I’m writing this article in an attempt to answer the question.
“The Maricopa County Sheriff’s Cold Case Posse” is registered with the State of Arizona since 2006 as a non-profit corporation with Mike Zullo as its registered agent. They are also registered with the Internal Revenue Service as a 501(c)(3), an organization eligible to receive tax-deductible contributions (commonly called a “charity.”) Their EIN is 01-0877871.
Arizona statute 44-6551 says:
In this article, unless the context otherwise requires:
1. "Charitable organization" means either of the following:
(a) A person determined by the internal revenue service to be a tax exempt organization pursuant to section 501(c)(3) of the internal revenue code.
So the Cold Case Posse is a charity, both federal and state.
Why do I ask this question? I always thought that charities had to file things that the public could look at, and I certainly am interested in the financial doings of the Cold Case Posse. Usually a charity puts its financial statements in plain sight, on their web site, for example. I checked the Cold Case Posse’s web site. I looked on the Arizona Secretary of State’s web site and I couldn’t find that the Cold Case Posse was even listed as a charity there. Should they be?
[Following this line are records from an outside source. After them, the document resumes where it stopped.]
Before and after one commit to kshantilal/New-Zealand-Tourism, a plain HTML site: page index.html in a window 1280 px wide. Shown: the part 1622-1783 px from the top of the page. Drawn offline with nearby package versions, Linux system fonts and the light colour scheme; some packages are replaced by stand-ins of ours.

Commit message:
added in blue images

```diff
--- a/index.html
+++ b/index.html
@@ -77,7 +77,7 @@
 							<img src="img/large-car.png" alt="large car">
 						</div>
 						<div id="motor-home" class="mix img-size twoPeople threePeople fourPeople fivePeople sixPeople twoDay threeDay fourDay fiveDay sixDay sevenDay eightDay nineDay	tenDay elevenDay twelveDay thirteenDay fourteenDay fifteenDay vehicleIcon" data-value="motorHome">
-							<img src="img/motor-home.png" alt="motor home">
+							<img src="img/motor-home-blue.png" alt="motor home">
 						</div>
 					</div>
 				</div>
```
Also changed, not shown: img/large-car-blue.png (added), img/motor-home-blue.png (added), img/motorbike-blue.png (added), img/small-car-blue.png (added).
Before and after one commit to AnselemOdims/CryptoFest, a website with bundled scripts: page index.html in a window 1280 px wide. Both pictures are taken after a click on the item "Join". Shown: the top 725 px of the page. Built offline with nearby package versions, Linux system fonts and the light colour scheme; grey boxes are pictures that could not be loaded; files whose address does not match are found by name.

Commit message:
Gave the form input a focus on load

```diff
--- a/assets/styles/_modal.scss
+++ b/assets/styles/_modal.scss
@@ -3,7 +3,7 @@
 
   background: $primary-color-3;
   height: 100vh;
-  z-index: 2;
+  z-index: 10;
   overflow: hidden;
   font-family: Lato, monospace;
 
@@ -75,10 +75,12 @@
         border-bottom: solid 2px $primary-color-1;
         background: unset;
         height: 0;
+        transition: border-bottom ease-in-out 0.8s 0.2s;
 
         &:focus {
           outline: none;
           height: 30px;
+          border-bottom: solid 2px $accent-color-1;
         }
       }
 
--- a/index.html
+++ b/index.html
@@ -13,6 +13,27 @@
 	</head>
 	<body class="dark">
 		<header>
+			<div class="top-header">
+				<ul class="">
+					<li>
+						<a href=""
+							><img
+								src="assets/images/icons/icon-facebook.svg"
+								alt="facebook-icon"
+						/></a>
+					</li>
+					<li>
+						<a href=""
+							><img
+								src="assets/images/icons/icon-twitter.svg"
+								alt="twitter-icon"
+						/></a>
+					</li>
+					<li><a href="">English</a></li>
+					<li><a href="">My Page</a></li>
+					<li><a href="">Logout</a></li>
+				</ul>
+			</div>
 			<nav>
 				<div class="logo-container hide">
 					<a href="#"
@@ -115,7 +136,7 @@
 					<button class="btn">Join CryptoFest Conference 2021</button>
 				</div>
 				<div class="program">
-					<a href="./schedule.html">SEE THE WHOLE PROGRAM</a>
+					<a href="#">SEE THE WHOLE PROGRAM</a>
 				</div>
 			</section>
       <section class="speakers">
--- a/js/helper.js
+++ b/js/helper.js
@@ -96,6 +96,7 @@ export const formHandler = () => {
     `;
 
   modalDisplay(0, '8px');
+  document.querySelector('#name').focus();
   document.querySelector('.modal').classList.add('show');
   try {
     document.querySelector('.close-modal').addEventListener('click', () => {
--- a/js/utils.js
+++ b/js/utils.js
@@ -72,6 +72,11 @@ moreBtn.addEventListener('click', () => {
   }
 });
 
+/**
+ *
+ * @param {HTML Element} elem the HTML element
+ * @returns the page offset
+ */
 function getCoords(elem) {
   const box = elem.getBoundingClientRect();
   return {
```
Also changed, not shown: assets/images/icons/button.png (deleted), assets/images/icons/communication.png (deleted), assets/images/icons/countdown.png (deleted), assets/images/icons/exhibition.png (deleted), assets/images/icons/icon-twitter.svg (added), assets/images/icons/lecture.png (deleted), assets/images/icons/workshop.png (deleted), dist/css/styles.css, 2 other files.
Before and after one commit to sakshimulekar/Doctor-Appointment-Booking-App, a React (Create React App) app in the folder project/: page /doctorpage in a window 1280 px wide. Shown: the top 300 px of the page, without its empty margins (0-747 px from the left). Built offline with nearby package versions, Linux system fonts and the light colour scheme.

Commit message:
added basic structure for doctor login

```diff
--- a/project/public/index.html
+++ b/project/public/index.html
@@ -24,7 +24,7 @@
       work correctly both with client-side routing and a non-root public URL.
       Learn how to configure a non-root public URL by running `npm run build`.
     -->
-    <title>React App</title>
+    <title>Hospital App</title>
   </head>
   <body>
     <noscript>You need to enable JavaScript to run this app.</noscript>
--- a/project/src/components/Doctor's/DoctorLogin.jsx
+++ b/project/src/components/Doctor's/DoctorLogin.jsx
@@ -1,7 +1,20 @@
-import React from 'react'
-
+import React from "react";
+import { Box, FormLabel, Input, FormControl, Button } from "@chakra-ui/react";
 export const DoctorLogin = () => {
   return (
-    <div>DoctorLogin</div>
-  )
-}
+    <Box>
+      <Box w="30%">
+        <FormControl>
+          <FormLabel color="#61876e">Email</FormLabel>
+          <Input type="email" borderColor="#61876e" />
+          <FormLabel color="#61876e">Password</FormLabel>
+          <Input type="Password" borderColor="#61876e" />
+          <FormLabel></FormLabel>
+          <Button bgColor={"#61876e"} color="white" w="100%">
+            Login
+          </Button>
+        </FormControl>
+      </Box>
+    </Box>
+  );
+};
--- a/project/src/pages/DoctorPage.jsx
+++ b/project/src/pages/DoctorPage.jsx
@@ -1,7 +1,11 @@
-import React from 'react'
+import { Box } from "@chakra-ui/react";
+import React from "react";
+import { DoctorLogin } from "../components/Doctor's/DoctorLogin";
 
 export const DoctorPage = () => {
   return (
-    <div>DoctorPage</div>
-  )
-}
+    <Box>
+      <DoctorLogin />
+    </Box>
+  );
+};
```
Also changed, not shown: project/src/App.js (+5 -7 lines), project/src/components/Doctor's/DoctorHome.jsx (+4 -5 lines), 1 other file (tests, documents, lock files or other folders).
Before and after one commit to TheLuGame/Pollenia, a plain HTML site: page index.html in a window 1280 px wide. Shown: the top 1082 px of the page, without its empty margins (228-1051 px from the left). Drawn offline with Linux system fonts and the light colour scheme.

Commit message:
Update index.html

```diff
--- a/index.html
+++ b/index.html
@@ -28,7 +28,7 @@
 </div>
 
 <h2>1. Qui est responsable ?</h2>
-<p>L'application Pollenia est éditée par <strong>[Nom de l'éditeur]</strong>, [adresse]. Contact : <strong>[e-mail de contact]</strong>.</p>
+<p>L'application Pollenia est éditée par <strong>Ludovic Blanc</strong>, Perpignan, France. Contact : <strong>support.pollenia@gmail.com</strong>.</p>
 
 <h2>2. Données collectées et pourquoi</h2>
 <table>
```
Arizona statute 44-6552 states that charities must register:
44-6552. Charitable organizations; registration; late registration penalty
A. Except as provided in subsection E of this section and section 44-6553, before soliciting its first contribution, whether through a contracted fund raiser or otherwise, a charitable organization shall file a registration statement with the secretary of state in a format prescribed and adopted by the secretary of state by rule.
Under the statute, “soliciting” includes “a request of any kind for a contribution.” I think a donate button on a web site counts as a solicitation.
Subsection E doesn’t seem to apply, but 44-6553 is interesting:
The following are exempt from the registration requirements prescribed in section 44-6552:
1. This state or any counties or municipalities of this state or their agencies.
So, is the Cold Case Posse a “county agency?” It certainly has that implied by its name, but the corporate registration states that its business type is “CIVIC” and not government. I’m not an expert on Arizona law, but it certainly seems to me that the Cold Case Posse is delinquent in filing as a charity with the State of Arizona.
Charities must also file IRS Form 990 on an annual basis, and the public disclosure rule requires that the most recent 3 filings be made available for public inspection. From what I can tell, if the Cold Case Posse filed form 990 with the IRS in 2012, it would be listed be listed at Pro Publica, but I couldn’t find it, and Pro Publica appears to have a comprehensive list (the IRS provides a database of filers to press organizations). Other MSCO posse listings are there. Charities with incomes under $25,000 may file Form 990-N, but I verified at the IRS web site that the CCP hasn’t filed that.
There are exemptions to IRS filing requirements for “governmental units and affiliates of governmental units.” Those exemptions are detailed in Rev. Proc. 95-48, 1995-2 C.B. 418. In determining whether an organization is an affiliate of a governmental unit, the following factors are considered (my notes in blue in reference to the Cold Case Posse Articles of Incorporation).
The organization was created by one or more governmental units, organizations that are affiliates of governmental units, or public officials acting in their official capacity. The articles say that it is “an association of a number of citizens … who have associated together.”
The organization’s support is received principally from taxes, tolls, fines, government appropriations, or fees collected pursuant to statutory authority. Amounts received as government grants or other contract payments are not qualifying support under this paragraph. The Cold Case Posse web site says: “We are awarded no tax dollars.”
The organization is financially accountable to one or more governmental units. This factor is present if the organization is (i) required to report to governmental unit(s), at least annually, information comparable to that required by Form 990; and (ii) is subject to financial audit by the governmental unit(s) to which it reports. A report submitted voluntarily by the organization does not satisfy clause (i). Also, reports and audits pursuant to government grants or other contracts do not alone satisfy this paragraph (c). The CCP articles do not contain any language about financial accountability to any governmental unit. Note that “voluntary reports” do not satisfy the requirement.
One or more governmental units, or organizations that are affiliates of governmental units, exercise control over, or oversee, some or all of the organization’s expenditures (although it is not financially accountable to governmental units as described in paragraph (c) of this section). The CCP articles talk about being a “loyal member of the Sheriff’s Posse” and to work on “an agreed upon investigation plan” (it doesn’t say who has to agree), but there’s no mention of financial oversight.
If the organization is dissolved, its assets will (by reason of a provision in its articles of organization or by operation of law) be distributed to one or more governmental units, or organizations that are affiliates of governmental units within the meaning of section 4 of this revenue procedure. The CCP articles say that upon dissolution, any residual funds will be given to charity.
This is going to take some more digging.